Most of the media attention has been on the decline of defined benefit pension plans. That is, for large companies. Defined benefit plans are alive and well for small business owners. And in the same vein – but at a much faster pace – large publicly traded companies are terminating their ESOPs.
According to Corey Rosen, Executive Director of the National Center for Employee Ownership in his recent Employee Ownership Update, one third of the largest 900 companies that had ESOPs in 2004 (the Fortune 500 and the Russell 400) had reduced the stock held in the plan to zero or close to it by the end of 2005. Corey thinks that this a direct result of concerns about legal fallout from the Enron, WorldCom, RiteAid, and other "stock drop" lawsuits that began earlier in the decade.
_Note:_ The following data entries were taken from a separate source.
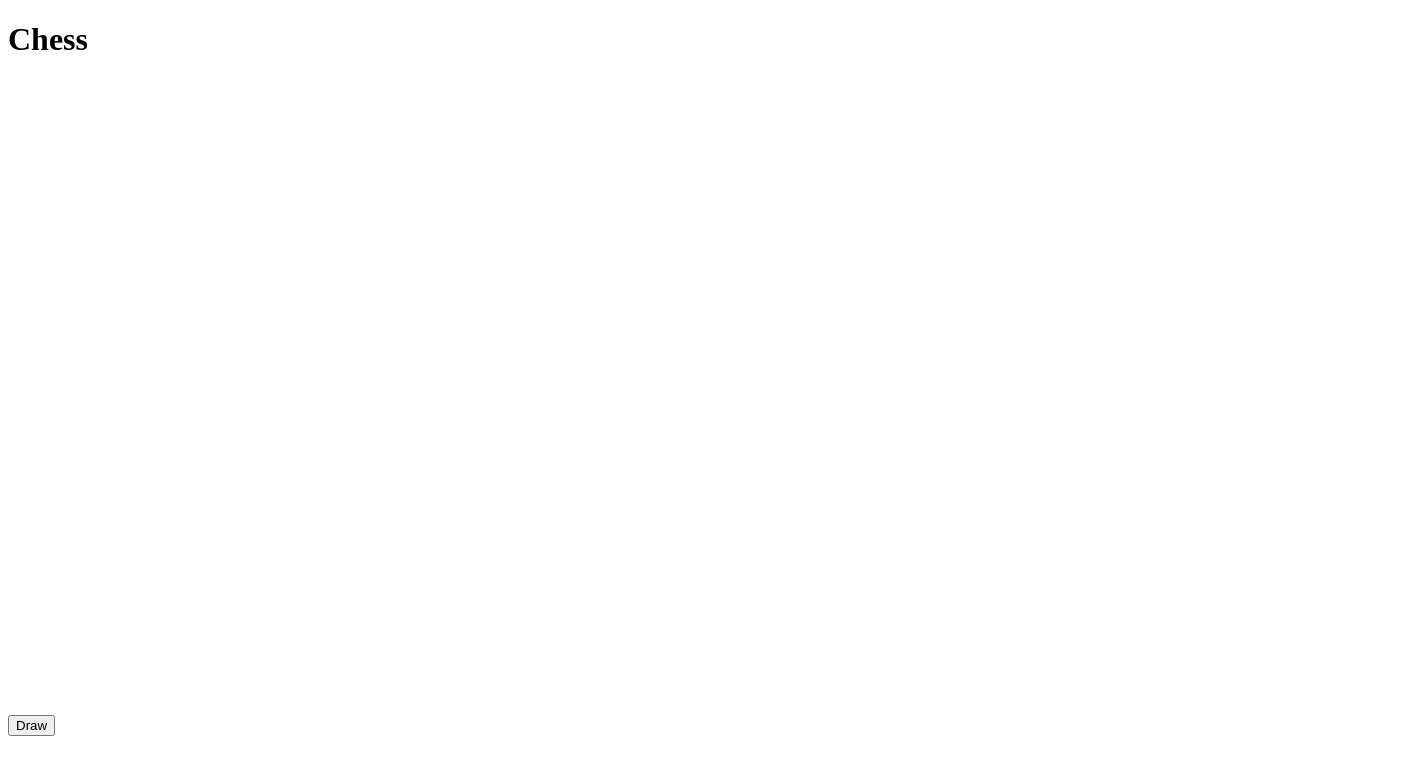
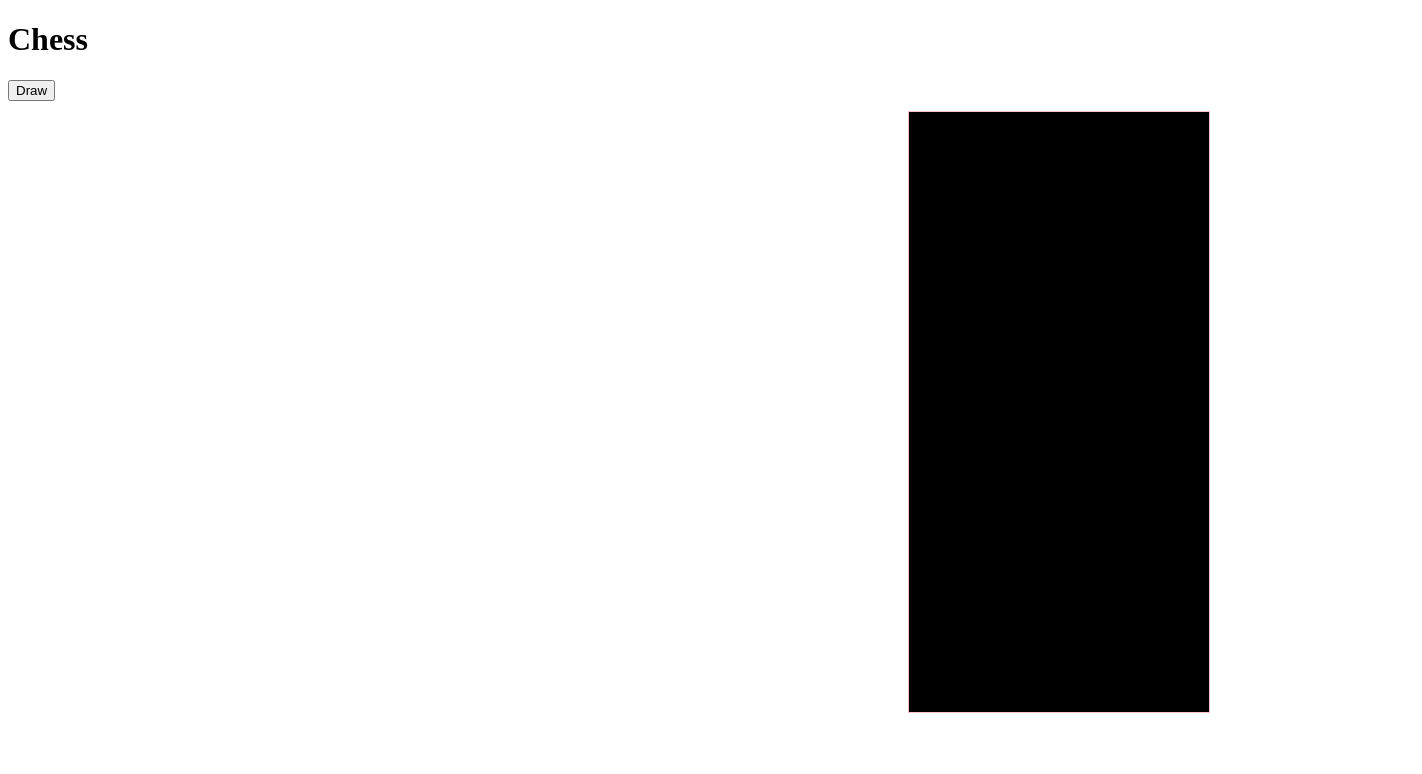
Before and after one commit to swan28pande/Shatranj, a React (Vite) app: page / in a window 1280 px wide. Shown: the top 774 px of the page, 1422 px wide, since content can reach past the window. Built offline with nearby package versions, Linux system fonts and the light colour scheme.

Commit message:
side box added

```diff
--- a/src/App.jsx
+++ b/src/App.jsx
@@ -1,6 +1,7 @@
 
 import { BrowserRouter , Routes , Route } from "react-router-dom";
 import Chessboard from './components/chessboard'
+import SideCanvas from './components/sidecanvas'
 
 
 // import './App.css'
@@ -10,7 +11,9 @@ function App() {
   return (
     <BrowserRouter>
     <Routes>
+
         <Route path="/" element={<Chessboard />} />
+        {/* <Route path="/" element={<SideCanvas />} /> */}
         <Route path="*" element={<div>404 Not Found</div>} />
     </Routes>
 </BrowserRouter>
--- /dev/null
+++ b/src/components/chessboard.css
@@ -0,0 +1,22 @@
+
+.match_screen {
+
+    position: relative;
+    width: 100%;
+    height: 100vh;
+
+
+}
+
+.component1,
+.component2 {
+  position: absolute;
+  top: 0;
+  left: 0;
+  width: 100%;
+  height: 100%;
+}
+
+.component2 {
+    left : 150px;
+}
--- a/src/components/chessboard.jsx
+++ b/src/components/chessboard.jsx
@@ -38,6 +38,8 @@ import BlackQueen from '../assets/bqueen.svg';
 import WhiteKing from '../assets/wking.svg';
 import BlackKing from '../assets/bking.svg';
 
+import Side_canvas from "./sidecanvas";
+import './chessboard.css' ;
 
 const Chessboard = () => {
   const canvasRef = useRef(null);
@@ -1019,14 +1021,21 @@ const checkImageAtPosition = (x, y) => {
 
   return (
     <div>
+
       <h1>Chess</h1>
       <button onClick={drawBoard} disabled={!imagesLoaded}>
         Draw
       </button>
+      <div className="match_screen">
+      <div className="component1"><Side_canvas/></div>
+      <div className="component2">
       <canvas ref={canvasRef} width={650} height={650}
        onMouseDown={handleMouseDown}
        onMouseMove={handleMouseMove}
        onMouseUp={handleMouseUp} ></canvas>
+      </div>
+      </div>
+
     </div>
   );
 };
--- /dev/null
+++ b/src/components/sidecanvas.css
@@ -0,0 +1,11 @@
+
+.container {
+    display: flex;
+    margin-left: 900px;
+    margin-top:10px;
+  }
+
+.my-canvas {
+    border: 1px solid pink; /* Example border style */
+
+  }
--- /dev/null
+++ b/src/components/sidecanvas.jsx
@@ -0,0 +1,29 @@
+// create a standard react component
+
+
+import React, { useRef ,useEffect} from 'react';
+
+import './sidecanvas.css'  ;
+
+const side_canvas = () => {
+    const canvasRef = useRef(null);
+      useEffect(() => {
+
+            const canvas = canvasRef.current;
+            const context = canvas.getContext('2d');
+
+            // Set the canvas background color to black
+            context.fillStyle = 'black';
+            context.fillRect(0, 0, canvas.width, canvas.height);
+      }, []);
+
+    return (
+
+        <div className='container'>
+        <canvas ref={canvasRef} className="my-canvas" width={300} height={600}></canvas>
+        </div>
+
+    );
+} ;
+
+export default side_canvas ;
```
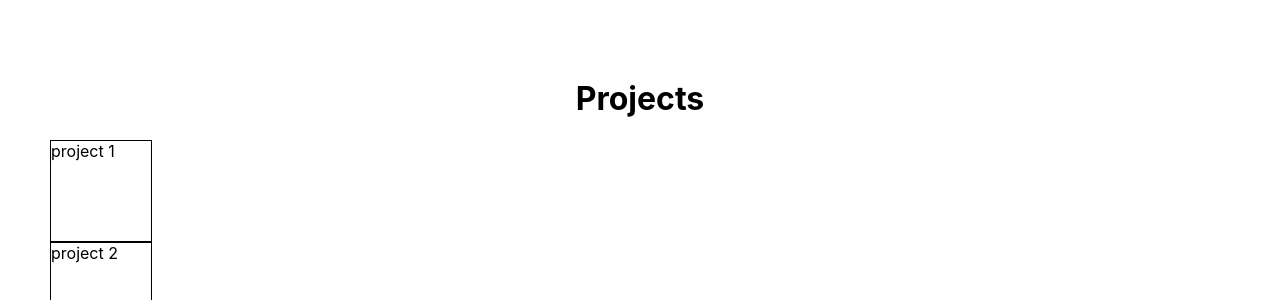
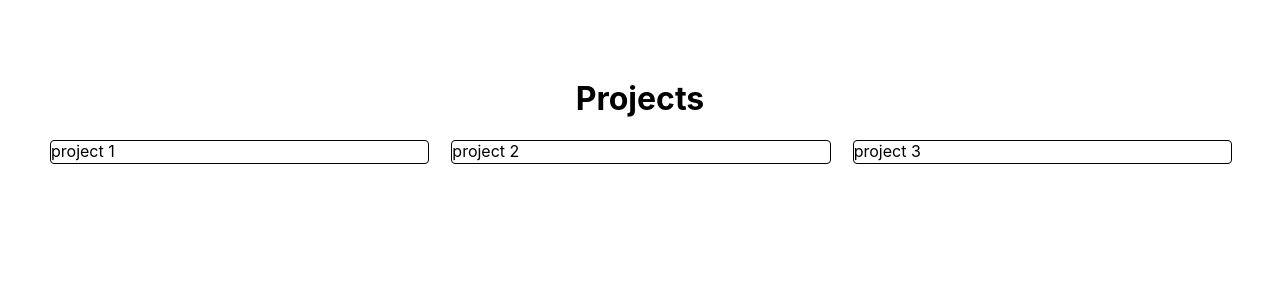
Before and after one commit to michelle800902/Portfolio, a React (Create React App) app: page / in a window 1280 px wide. Shown: the part 1592-1892 px from the top of the page. Built offline with nearby package versions, Linux system fonts and the light colour scheme.

Commit message:
Update layout of projects with grid

```diff
--- a/src/components/projects/Card.js
+++ b/src/components/projects/Card.js
@@ -2,9 +2,10 @@ import React from "react";
 import styled from 'styled-components';
 
 const CardWrapper = styled.div`
-    width: 100px;
-    height: 100px;
+    width: 100%;
+    height: 100%;
     border: 1px solid #000000;
+    border-radius: 4px;
 `;
 
 function Card({ name, image, link }) {
--- a/src/components/projects/Projects.js
+++ b/src/components/projects/Projects.js
@@ -17,6 +17,9 @@ const ProjectsTitle = styled.div`
 const ProjectsContent = styled.div`
     width: 100%;
     display: grid;
+    grid-template-columns: repeat(3, 1fr);
+    grid-column-gap: 24px;
+    grid-row-gap: 1em;
 `;
 
 function Projects() {
--- a/src/constants/index.js
+++ b/src/constants/index.js
@@ -40,5 +40,12 @@ export const projectData = [
         description: '',
         image: '',
         link: '',
+    },
+    {
+        id: 2,
+        name: 'project 3',
+        description: '',
+        image: '',
+        link: '',
     }
 ];
```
But as with defined benefit pension plans, ESOPs are alive and well in privately held companies, particularly as an exit strategy for Baby Boomer business owners.